As we approached the 515, which was practically stopped in the water, one of the officers apparently gave out and slipped off of the raft. Before he could be recovered he had drowned. As we were hauled up on the 515, the commanding officer, Captain Schwartz[sic] was taken aboard, put with a number of the other survivors and died shortly after being given emergency first aid. His death is believed to be due to exposure and shock.

Aboard the LST 507 were 165 naval personnel which included 14 officers. In Army personnel, we had 282. From this group, 89 of the navy personnel, including 8 officers are listed as survivors, five were picked up and taken to hospitals and being, wounded, a total of 94 survivors. Fifty eight men were picked up as dead, and 13 are still carried as missing. In the Army 131 are listed as dead or missing, 151 were picked up as survivors, 19 of whom were hospitalized.

The gunfire coming from our port quarter was observed at approximately 1:35. The ship was torpedoed at approximately 2:03, the order to abandon ship was given at approximately 2:30 and the Captain and the Executive Officer left the ship at approximately 2:40. The ship was last noticed with its bow sticking up at approximately 3:15. The survivors on the raft on which the narrator was holding on was picked up at approximately 0600.

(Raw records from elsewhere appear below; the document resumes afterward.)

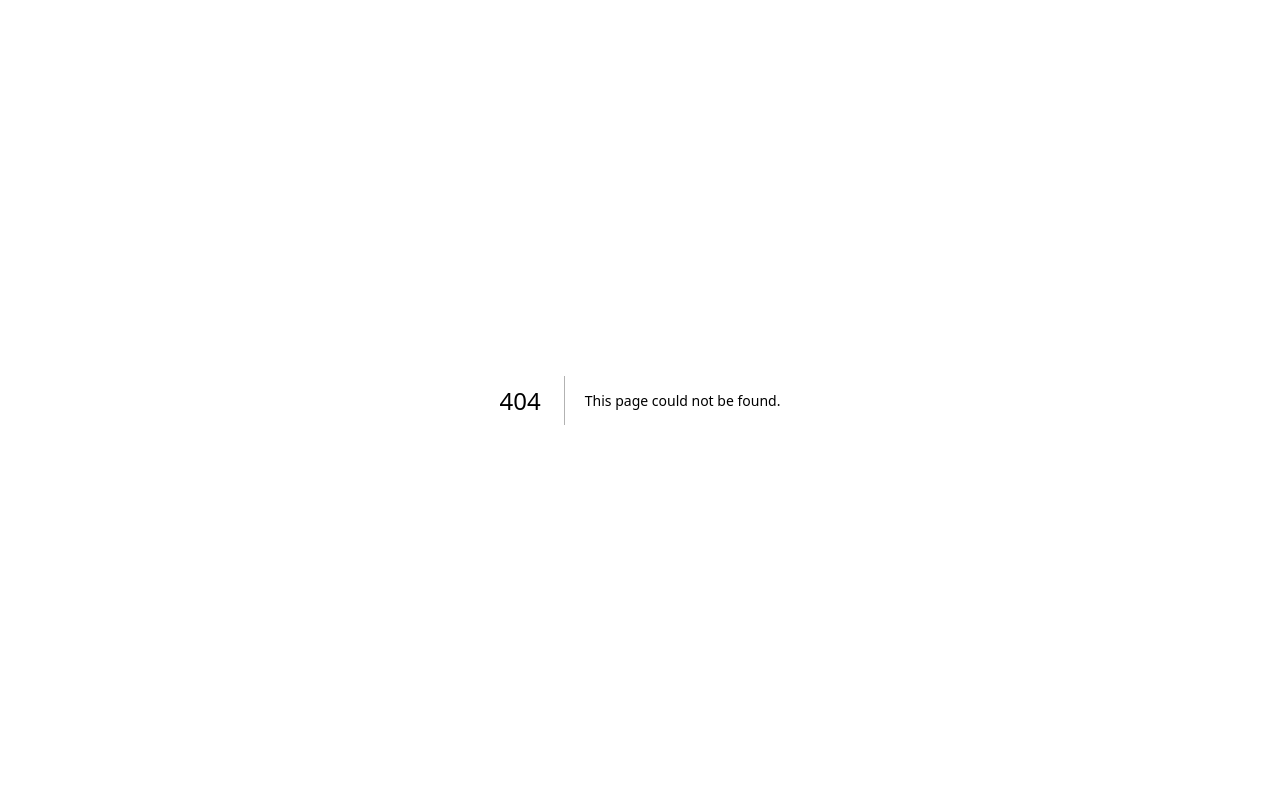
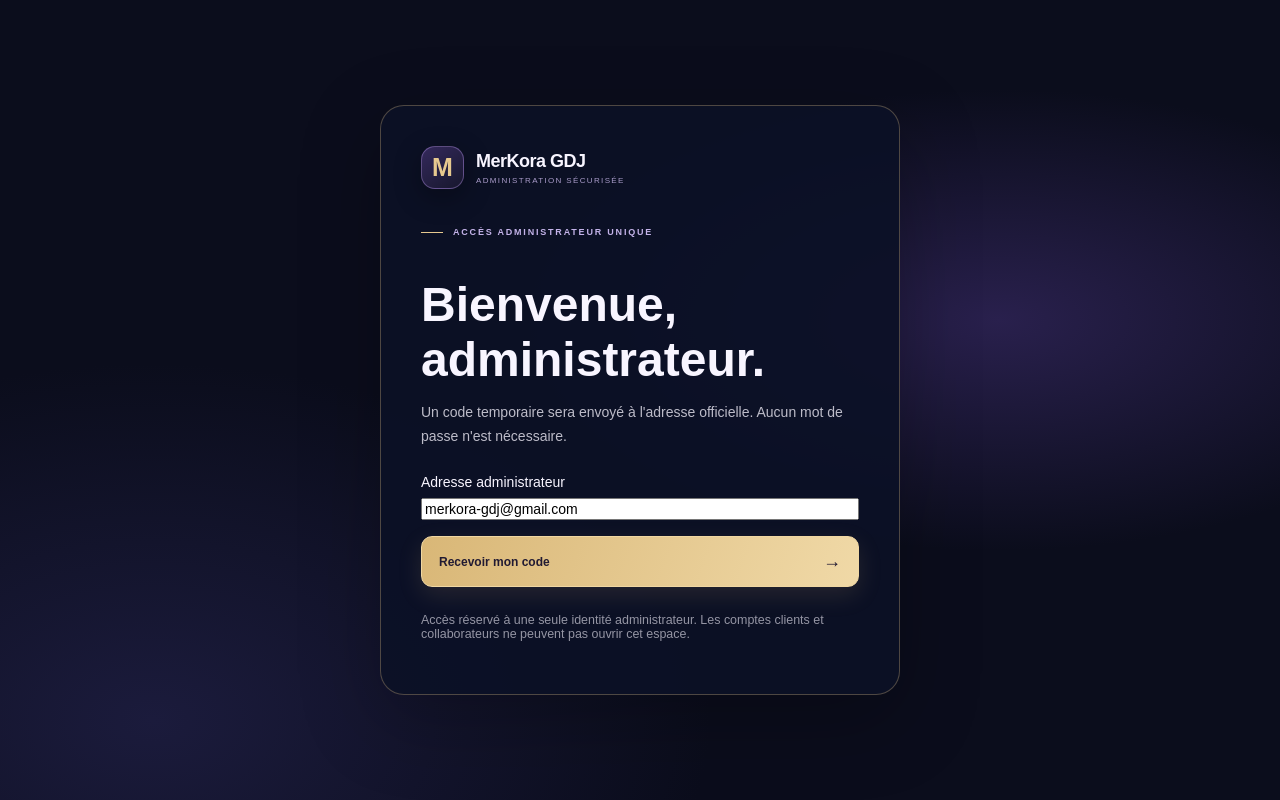
Before and after one commit to merkelnascom-art/Merkora-GDJ, a Next.js app: page /admin/login in a window 1280 px wide. Before the commit this address had no page. Built offline with nearby package versions, Linux system fonts and the light colour scheme.

Commit message:
feat: add single-admin email OTP access

```diff
--- /dev/null
+++ b/app/admin/login/page.tsx
@@ -0,0 +1,40 @@
+"use client";
+import { useState, useTransition, type FormEvent } from "react";
+import Link from "next/link";
+import { requestAdminOtp, verifyAdminOtp } from "@/lib/supabase/admin-auth-actions";
+const ADMIN_EMAIL = "merkora-gdj@gmail.com";
+export default function AdminLoginPage() {
+  const [email, setEmail] = useState(ADMIN_EMAIL);
+  const [code, setCode] = useState("");
+  const [step, setStep] = useState<"email" | "code">("email");
+  const [message, setMessage] = useState("");
+  const [isPending, startTransition] = useTransition();
+  function submitEmail(event: FormEvent<HTMLFormElement>) {
+    event.preventDefault(); setMessage("");
+    startTransition(async () => { const result = await requestAdminOtp(email); if (result.ok) { setStep("code"); setMessage(result.message ?? "Code envoyé."); } else setMessage(result.error); });
+  }
+  function submitCode(event: FormEvent<HTMLFormElement>) {
+    event.preventDefault(); setMessage("");
+    startTransition(async () => { const result = await verifyAdminOtp(email, code); if (result.ok) window.location.assign("/admin"); else setMessage(result.error); });
+  }
+  return <main className="mk-v2-page" style={{ minHeight:"100vh", padding:"2rem", color:"#f8f5ff", display:"grid", placeItems:"center" }}>
+    <section style={{ width:"100%", maxWidth:520, padding:"clamp(1.4rem,4vw,2.5rem)", border:"1px solid rgba(220,190,130,.32)", borderRadius:24, background:"rgba(12,17,38,.9)", boxShadow:"0 24px 80px rgba(0,0,0,.25)" }}>
+      <Link className="mk-brand" href="/" aria-label="MerKora GDJ accueil"><span className="mk-brand-mark">M</span><span><strong>MerKora GDJ</strong><small>ADMINISTRATION SÉCURISÉE</small></span></Link>
+      <div style={{ marginTop:38 }}><span className="mk-eyebrow"><span /> ACCÈS ADMINISTRATEUR UNIQUE</span>
+        <h1 style={{ fontSize:"clamp(2rem,5vw,3rem)", marginBottom:10 }}>{step === "email" ? "Bienvenue, administrateur." : "Vérifie ta boîte e-mail."}</h1>
+        <p style={{ opacity:.75, lineHeight:1.7 }}>{step === "email" ? "Un code temporaire sera envoyé à l'adresse officielle. Aucun mot de passe n'est nécessaire." : "Saisis le code à six chiffres envoyé à " + ADMIN_EMAIL + "."}</p>
+      </div>
+      {step === "email" ? <form onSubmit={submitEmail} style={{ display:"grid", gap:16, marginTop:26 }}>
+        <label style={{ display:"grid", gap:8 }}>Adresse administrateur<input type="email" required autoComplete="username" value={email} onChange={e=>setEmail(e.target.value)} /></label>
+        <button className="mk-continue-button" type="submit" disabled={isPending}>{isPending ? "Envoi du code…" : "Recevoir mon code"} <span>→</span></button>
+      </form> : <form onSubmit={submitCode} style={{ display:"grid", gap:16, marginTop:26 }}>
+        <label style={{ display:"grid", gap:8 }}>Code de vérification<input required autoFocus inputMode="numeric" autoComplete="one-time-code" type="text" maxLength={6} pattern="[0-9]{6}" value={code} onChange={e=>setCode(e.target.value.replace(/\D/g,"").slice(0,6))} placeholder="000000" style={{ letterSpacing:".35em", fontSize:"1.4rem", textAlign:"center" }} /></label>
+        <button className="mk-continue-button" type="submit" disabled={isPending || code.length!==6}>{isPending ? "Vérification…" : "Valider et entrer"} <span>→</span></button>
+        <button type="button" className="mk-secondary-button" disabled={isPending} onClick={()=>{setStep("email");setCode("");setMessage("");}}>Changer d'adresse</button>
+        <button type="button" className="mk-tertiary-button" disabled={isPending} onClick={()=>startTransition(async()=>{const result=await requestAdminOtp(email);setMessage(result.ok?(result.message??"Nouveau code envoyé."):result.error);})}>Renvoyer un code</button>
+      </form>}
+      {message && <p role="status" aria-live="polite" style={{ marginTop:18, padding:12, borderRadius:12, background:"rgba(255,255,255,.07)" }}>{message}</p>}
+      <p style={{ fontSize:".78rem", opacity:.58, marginTop:26 }}>Accès réservé à une seule identité administrateur. Les comptes clients et collaborateurs ne peuvent pas ouvrir cet espace.</p>
+    </section>
+  </main>;
+}
```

During the night of April 27, and the early morning of April 28, the weather would be considered as being probably fairly good. The wind was from gentle to zero. A quarter moon was low and setting. The sea was calm, the visibility was fair to good.

Lieutenant Porter:
Lieutenant, I understand that some other ships in this exercise were hit. Did you see anything of that?

Lieutenant Murdock:
We saw the ship immediately ahead take a hit, the 289. However, the 289 was hit dead astern and did make its way into port. The LST 531 which it is believed was fourth in column was hit by two torpedoes and it is understood it sank possibly within six minutes or so.

Lieutenant Porter:
Did you see these hits while you were still on board ship, or after you had gotten into the water?

Lieutenant Murdock:
We saw the ship immediately ahead break into flame and heard the explosion, beyond that we know very little about what went on. We did not see the 531 get hit, we only saw the flames from the 531 which was quite some distance ahead.

Lieutenant Porter:
These events that you describe you saw before you had abandoned ship?

Lieutenant Murdock:
All of this was noticed prior to the time we abandoned ship. Naturally after getting into the water we noticed the 531 aflame possibly a mile and a half or two miles distant from us. The LST 507 was torpedoed first and it is understood that the 289 was hit, then the 531, in as much as when we were hit we stopped and the other ships continued, it can be assumed that the column pulled away from our particular ship.

Lieutenant Porter:
Was any effort made to report your damage by TES or any other way to the Convoy Commodore?

Lieutenant Murdock:
We made every effort to contact the Commodore, but since all power had failed when the explosion took place, we had no means of communication whatsoever, either by TES or radio.

Lieutenant Porter:
These Army troops you had aboard, were they a hospital unit?

Lieutenant Murdock:
No sir, the Army personnel aboard were men who were [remainder of sentence unintelligible].

Lieutenant Porter:
In other words, they were assault troops.

Lieutenant Murdock:
Yes sir.

END